-- Opening Marker --
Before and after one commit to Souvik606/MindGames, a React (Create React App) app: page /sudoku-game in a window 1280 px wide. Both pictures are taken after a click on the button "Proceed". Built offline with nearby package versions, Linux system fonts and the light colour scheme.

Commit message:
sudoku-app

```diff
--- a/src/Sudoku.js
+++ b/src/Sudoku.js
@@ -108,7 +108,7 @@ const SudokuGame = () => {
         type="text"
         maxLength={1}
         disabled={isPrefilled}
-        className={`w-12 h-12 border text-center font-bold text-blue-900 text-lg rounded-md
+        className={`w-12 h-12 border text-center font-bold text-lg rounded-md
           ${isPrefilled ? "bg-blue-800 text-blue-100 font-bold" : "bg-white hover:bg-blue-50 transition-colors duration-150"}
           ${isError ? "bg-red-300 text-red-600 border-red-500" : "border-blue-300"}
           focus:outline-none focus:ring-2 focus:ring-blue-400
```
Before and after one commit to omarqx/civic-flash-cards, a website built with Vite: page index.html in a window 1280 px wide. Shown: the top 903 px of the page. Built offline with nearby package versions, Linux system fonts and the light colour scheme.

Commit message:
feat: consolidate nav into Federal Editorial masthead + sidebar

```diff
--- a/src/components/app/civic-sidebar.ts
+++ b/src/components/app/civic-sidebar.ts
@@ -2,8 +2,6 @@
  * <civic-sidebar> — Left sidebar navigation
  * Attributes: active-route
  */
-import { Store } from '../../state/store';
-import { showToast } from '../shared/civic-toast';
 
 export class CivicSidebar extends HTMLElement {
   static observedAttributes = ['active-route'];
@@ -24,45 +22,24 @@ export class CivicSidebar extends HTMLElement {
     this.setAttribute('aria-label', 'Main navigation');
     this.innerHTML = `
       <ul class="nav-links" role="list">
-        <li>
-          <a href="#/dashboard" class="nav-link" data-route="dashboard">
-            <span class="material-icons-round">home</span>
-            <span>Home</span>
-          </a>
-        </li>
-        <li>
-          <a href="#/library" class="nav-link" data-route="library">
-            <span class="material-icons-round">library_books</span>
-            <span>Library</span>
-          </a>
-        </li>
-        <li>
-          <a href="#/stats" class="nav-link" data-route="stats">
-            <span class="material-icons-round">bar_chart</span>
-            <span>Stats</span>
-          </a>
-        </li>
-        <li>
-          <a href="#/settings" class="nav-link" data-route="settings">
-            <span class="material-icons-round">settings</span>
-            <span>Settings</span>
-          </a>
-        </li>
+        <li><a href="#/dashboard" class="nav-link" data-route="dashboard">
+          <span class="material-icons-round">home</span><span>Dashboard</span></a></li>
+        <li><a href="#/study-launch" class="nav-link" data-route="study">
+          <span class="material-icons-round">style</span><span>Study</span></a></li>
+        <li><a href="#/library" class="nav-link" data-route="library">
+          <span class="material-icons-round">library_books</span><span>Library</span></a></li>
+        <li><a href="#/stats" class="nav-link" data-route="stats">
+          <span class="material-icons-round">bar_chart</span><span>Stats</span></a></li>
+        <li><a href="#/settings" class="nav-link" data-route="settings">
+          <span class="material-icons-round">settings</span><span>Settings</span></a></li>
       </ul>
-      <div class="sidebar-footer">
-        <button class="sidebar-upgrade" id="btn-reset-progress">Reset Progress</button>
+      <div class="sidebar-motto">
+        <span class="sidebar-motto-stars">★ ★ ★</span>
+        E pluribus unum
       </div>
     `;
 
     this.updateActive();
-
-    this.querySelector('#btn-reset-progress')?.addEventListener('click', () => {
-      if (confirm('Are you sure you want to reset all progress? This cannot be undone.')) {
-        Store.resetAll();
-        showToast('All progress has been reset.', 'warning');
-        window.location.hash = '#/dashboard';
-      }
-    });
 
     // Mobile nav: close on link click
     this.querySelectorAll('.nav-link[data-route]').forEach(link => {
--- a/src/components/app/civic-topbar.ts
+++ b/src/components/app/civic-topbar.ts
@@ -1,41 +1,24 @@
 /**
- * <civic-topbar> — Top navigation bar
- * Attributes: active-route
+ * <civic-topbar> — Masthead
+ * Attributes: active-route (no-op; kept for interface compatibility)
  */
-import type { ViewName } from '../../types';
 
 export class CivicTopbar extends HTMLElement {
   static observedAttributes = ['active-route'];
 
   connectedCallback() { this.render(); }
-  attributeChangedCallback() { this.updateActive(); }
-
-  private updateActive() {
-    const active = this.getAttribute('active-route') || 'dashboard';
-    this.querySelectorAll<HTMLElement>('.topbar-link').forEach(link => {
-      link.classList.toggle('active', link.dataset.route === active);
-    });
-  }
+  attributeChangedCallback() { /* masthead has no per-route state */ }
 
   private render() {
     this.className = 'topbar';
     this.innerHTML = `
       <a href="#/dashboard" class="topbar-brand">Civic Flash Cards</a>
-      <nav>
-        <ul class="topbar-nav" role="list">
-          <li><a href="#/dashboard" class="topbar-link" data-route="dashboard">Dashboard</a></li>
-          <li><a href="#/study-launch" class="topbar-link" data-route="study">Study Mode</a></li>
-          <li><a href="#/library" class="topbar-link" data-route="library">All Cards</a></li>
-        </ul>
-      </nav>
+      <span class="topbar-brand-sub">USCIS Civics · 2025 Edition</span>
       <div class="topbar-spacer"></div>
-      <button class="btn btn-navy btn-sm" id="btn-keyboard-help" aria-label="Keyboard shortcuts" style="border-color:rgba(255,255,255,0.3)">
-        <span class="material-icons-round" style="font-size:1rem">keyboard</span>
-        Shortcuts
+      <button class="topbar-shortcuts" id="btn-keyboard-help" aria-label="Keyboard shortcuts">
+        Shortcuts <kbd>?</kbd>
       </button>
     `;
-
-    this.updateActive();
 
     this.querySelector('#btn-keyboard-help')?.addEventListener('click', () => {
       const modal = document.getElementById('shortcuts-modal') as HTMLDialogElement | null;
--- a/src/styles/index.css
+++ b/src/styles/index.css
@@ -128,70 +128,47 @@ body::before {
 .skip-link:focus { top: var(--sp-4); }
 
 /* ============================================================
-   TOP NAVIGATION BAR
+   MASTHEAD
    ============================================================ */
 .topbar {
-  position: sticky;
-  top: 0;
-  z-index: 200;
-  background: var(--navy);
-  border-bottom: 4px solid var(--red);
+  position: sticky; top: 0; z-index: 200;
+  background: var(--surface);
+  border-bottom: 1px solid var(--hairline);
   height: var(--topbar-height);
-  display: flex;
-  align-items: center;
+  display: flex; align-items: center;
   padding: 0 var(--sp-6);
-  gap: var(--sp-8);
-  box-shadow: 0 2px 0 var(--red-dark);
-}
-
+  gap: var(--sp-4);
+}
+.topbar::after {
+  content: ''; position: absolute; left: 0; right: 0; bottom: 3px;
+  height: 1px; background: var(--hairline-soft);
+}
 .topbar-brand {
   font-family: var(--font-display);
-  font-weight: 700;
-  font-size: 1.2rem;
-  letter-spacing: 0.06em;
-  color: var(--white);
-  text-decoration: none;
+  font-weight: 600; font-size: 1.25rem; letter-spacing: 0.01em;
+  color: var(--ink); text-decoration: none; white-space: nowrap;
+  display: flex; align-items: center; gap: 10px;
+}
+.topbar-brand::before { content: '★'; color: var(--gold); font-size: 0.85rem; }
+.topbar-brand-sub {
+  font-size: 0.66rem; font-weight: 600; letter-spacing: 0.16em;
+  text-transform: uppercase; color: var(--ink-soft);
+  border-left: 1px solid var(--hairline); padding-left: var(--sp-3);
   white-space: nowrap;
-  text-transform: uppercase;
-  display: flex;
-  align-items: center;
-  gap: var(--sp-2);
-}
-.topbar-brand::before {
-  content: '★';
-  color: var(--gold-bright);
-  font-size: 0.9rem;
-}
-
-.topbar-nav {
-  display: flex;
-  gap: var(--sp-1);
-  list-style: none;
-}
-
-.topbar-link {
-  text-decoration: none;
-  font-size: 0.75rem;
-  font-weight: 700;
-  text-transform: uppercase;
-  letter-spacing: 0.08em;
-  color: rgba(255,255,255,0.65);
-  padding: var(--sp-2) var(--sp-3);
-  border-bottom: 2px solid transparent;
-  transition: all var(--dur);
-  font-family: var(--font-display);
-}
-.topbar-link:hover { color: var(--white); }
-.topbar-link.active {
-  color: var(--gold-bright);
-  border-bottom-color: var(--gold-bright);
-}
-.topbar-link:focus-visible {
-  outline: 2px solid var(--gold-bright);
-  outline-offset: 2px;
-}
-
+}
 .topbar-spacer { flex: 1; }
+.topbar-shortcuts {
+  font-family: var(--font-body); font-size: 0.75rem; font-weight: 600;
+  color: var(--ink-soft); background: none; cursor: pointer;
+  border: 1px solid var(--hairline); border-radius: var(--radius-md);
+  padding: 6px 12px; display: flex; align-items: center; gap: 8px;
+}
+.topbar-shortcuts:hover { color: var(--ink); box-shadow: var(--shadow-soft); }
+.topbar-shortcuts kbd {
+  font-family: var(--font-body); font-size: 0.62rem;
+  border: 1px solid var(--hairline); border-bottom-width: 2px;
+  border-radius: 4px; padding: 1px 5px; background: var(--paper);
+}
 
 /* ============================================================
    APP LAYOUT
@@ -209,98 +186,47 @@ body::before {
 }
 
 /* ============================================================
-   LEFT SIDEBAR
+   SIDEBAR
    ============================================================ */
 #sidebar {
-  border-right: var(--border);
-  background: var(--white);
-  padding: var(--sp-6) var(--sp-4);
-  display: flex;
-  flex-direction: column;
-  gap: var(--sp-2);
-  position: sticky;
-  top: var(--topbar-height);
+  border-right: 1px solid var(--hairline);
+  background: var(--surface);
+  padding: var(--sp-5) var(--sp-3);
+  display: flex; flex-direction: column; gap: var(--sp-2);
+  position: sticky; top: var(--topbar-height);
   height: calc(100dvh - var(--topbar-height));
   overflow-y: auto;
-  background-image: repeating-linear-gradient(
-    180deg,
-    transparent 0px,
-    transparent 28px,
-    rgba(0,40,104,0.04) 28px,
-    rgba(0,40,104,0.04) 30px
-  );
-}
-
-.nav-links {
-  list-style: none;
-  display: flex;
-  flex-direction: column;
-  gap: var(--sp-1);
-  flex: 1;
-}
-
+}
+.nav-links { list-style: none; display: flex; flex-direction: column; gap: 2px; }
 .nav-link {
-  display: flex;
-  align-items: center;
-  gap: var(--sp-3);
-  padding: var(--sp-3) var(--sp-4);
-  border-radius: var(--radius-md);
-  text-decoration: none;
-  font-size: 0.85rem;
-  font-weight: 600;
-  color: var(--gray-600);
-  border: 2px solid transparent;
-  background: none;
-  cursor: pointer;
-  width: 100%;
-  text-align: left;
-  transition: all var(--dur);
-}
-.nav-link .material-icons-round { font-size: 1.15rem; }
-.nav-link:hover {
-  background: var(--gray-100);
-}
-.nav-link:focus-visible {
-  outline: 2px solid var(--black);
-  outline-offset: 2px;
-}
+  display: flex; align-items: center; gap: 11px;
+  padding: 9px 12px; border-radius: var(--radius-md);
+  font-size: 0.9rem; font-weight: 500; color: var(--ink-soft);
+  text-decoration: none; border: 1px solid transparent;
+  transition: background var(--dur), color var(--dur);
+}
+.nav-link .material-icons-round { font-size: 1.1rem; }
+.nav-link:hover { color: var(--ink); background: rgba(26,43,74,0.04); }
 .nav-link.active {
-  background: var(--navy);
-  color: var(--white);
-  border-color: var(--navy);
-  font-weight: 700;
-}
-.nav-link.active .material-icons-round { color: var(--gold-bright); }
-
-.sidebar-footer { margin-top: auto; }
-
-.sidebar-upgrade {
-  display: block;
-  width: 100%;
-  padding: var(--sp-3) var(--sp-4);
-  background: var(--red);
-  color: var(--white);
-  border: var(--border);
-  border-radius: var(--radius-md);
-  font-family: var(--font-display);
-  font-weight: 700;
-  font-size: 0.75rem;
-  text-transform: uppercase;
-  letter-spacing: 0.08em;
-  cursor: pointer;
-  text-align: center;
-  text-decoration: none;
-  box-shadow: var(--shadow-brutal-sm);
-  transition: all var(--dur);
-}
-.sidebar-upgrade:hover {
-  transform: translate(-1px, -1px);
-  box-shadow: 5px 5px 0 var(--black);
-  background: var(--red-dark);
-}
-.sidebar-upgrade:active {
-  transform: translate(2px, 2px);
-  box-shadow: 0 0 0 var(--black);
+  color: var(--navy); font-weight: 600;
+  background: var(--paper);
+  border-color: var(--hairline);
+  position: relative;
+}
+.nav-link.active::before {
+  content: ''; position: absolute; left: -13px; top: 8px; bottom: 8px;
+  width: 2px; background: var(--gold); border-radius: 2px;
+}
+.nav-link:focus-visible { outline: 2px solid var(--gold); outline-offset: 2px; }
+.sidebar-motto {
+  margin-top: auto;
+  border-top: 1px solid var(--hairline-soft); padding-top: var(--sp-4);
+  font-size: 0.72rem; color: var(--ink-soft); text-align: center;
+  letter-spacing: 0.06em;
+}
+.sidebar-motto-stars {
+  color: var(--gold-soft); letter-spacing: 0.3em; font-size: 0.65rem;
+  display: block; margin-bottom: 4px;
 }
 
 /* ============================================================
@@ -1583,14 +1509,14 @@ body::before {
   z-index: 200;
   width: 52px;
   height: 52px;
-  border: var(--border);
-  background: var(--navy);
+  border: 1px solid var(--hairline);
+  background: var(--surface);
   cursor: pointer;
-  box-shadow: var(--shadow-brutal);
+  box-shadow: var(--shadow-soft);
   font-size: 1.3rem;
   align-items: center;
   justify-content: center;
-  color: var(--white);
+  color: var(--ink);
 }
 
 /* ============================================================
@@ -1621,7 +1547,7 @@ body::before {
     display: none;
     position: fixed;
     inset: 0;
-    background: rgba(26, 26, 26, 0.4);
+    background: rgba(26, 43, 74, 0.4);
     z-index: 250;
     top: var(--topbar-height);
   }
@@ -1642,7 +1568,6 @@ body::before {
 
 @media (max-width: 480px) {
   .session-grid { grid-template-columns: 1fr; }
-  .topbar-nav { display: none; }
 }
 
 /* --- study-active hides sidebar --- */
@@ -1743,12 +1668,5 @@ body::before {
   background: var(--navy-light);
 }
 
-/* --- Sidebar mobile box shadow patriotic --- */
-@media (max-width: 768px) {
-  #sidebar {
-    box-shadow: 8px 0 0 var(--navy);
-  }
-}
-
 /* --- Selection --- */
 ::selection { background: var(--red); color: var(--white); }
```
-- Closing Marker --
Aim of the task: All lines that contain the word "querySelectorAll" should be copied from the listing.

Answer below:
     this.querySelectorAll('.nav-link[data-route]').forEach(link => {
-    this.querySelectorAll<HTMLElement>('.topbar-link').forEach(link => {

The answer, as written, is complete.